Barkley and Clayoquot Sounds are the ancient homelands of the Nuu–chah–Nulth aboriginal peoples, known as the Nootka Indians until 1980. Only a small area of the still intact temperate rainforest (left) is protected from industrial logging. Established in 1970, Pacific Rim National Park Reserve covers 511 sq km of land and ocean in three separate regions (Long Beach, Broken Group Islands, West Coast Trail) and has become a popular tourism destination.

Mount Arrowsmith.
Vancouver Island, British Columbia


View from Mount Arrowsmith.
Photo: Eric Praetzel

Arrowsmith is the highest mountain in the Beauforts, a mountain range called "Yuts–whol–aht" in the Nuu–chah–Nulth language. It means "walking through the face of the mountains" and describes the ancient trading trail that linked the West and East Coasts of Vancouver Island. Both the aboriginal trail and Cathedral Grove connect two coastal UN Biosphere Reserves while serving as a "Wildlife Corridor" for species such as bears (right).


Arrowsmith massif was named by Captain G. H. Richards of the Royal Navy, who surveyed much of coastal Vancouver Island and the adjacent mainland in the 1850s prior to colonization in 1858. In the early 1900s the Island was surveyed to set up commercial timber blocks. These were exploited most voraciously following the advent of industrial logging in the 1940s. Today a view from Mt Arrowsmith above Cathedral Grove shows the forest to be a checkerboard of clearcuts (left).
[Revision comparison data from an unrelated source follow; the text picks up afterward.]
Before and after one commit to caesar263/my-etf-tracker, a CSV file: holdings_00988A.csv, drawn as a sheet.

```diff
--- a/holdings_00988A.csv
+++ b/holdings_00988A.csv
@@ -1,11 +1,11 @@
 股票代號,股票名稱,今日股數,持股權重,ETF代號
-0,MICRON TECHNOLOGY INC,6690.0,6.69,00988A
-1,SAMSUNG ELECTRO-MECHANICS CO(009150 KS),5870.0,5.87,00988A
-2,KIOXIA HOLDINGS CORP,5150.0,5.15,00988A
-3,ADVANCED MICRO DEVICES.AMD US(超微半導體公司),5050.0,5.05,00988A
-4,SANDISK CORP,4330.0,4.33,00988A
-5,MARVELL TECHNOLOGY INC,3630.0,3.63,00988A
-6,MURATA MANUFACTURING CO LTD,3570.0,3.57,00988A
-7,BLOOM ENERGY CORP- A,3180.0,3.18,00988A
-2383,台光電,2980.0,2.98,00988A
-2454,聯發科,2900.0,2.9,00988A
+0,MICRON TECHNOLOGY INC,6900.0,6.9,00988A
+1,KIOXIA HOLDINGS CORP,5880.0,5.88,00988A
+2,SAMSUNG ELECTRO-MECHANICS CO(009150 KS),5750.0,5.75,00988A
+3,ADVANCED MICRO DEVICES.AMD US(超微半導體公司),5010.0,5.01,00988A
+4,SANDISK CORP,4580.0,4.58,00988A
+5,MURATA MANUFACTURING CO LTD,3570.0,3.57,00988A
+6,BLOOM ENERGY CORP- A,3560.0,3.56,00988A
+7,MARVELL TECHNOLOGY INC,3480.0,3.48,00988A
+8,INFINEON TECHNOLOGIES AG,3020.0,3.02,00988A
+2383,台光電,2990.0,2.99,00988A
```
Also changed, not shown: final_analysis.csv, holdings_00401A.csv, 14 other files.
Black bear in stream, Beaufort Range.
Photo: Klaus Rademaker


During the late 1960s, MacMillan Bloedel began to cut logging roads into the intact wilderness forest on lower slopes of Mt Arrowsmith and Mt Cokely, part of the Cathedral Grove Watershed. Protests by hiking and ski enthusiasts pressured the logging company to release 607 hectares of logged off land on the north slope of Mt Cokely to the Alberni Clayoquot Regional District for a public ski area called Mt Arrowsmith Regional Park. The small park includes neither the Arrowsmith massif (right) nor the summit of Mt Cokely.

Tom Qualicum (right) and his family, c. 1900.
Photo: British Columbia Archives


Mount Arrowsmith massif and cairns.
Vancouver Island, British Columbia

The earliest ascents of Arrowsmith were likely by First Nations Peoples. Left is a c. 1900 family of Coast Salish - Qualicum Chief Tom Qualicum (far right). In 1887 he and his son led the first Europeans, John Macoun (naturalist to the Canadian Geological Survey) and his son, to the summit of what was then believed to be the highest mountain on Vancouver Island. Another early ascent by Europeans in 1901 was guided by Nuu–chah–Nulth Tseshaht Charlie Clutesi and included two prominent scientists and nature lovers: from Ottawa the government entomologist James Fletcher and from Victoria the Deputy Minister of Agriculture James Anderson.


Culturally modified trees, Cathedral Grove.
Photo: Richard Boyce

A massive fire occurred in the Cathedral Grove Watershed in 1885 and the peeled CMT cedars (above) have grown up under the protective canopy of the ancient fir forest which survived the fire. Much is to be learned from indigenous foresters who before contact managed the ancient "working forests" sustainably over many centuries. Since colonization in 1858 and the advent of industrial forestry, the giant trees have been the object of commercial extermination, including the natively called "Tree of Life," the red cedar (right).

Two ancient cedars, Clayoquot Sound
Photo: Friends of Clayoquot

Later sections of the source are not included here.